■ AIM OF THE EXERCISE ■
Copy out each line below that has the word "this" in it.

■ RECORDS SUPPLIED ■
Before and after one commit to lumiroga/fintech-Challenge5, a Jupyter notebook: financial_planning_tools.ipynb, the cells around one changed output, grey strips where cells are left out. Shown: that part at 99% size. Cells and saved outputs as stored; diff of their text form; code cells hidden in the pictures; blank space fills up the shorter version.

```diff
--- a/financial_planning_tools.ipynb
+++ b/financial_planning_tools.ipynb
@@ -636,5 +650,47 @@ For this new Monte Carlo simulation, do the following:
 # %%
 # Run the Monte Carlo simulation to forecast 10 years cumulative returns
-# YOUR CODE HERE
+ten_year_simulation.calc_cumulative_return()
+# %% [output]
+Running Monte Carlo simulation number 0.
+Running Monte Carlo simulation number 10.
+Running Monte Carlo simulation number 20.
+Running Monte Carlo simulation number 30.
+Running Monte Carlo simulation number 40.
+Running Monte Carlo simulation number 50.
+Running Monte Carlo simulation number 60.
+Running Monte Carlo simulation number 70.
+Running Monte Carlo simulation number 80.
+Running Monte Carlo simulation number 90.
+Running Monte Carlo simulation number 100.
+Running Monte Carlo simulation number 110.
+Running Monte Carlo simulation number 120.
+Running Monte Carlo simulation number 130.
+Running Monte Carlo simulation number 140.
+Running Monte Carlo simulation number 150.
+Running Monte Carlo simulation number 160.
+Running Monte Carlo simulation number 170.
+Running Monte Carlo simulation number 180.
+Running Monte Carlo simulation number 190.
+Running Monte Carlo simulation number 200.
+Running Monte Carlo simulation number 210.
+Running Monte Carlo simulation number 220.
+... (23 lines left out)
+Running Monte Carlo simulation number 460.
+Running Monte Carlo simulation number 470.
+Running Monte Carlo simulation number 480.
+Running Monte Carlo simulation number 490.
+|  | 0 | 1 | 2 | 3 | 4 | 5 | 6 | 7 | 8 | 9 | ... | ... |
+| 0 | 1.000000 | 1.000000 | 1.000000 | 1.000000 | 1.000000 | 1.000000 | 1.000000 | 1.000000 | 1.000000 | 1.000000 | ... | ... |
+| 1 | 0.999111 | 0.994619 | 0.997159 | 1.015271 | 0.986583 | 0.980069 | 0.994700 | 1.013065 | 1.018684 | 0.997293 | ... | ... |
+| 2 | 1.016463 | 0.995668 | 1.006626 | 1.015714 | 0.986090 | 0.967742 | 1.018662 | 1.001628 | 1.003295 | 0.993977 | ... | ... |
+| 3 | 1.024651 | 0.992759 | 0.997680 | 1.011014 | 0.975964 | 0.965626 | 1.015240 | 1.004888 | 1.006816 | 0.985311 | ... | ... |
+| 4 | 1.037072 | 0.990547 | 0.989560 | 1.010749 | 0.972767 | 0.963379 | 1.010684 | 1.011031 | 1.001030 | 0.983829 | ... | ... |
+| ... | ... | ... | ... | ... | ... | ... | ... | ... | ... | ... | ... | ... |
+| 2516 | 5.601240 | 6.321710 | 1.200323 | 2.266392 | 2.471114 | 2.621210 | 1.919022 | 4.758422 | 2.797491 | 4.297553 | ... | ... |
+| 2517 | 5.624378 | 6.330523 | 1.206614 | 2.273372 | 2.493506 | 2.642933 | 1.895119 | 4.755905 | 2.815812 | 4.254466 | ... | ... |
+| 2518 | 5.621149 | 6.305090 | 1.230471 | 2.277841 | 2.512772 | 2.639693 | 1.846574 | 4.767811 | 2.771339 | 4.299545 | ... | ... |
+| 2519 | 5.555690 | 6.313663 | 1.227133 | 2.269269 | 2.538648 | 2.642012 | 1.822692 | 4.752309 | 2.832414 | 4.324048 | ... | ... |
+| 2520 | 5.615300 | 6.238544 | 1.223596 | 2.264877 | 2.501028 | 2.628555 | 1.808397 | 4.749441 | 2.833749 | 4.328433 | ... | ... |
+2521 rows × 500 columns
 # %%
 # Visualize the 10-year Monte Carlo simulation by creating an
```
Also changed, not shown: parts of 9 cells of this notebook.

■ OUTPUT OF THE TASK ■
@@ -636,5 +650,47 @@ For this new Monte Carlo simulation, do the following:
Also changed, not shown: parts of 9 cells of this notebook.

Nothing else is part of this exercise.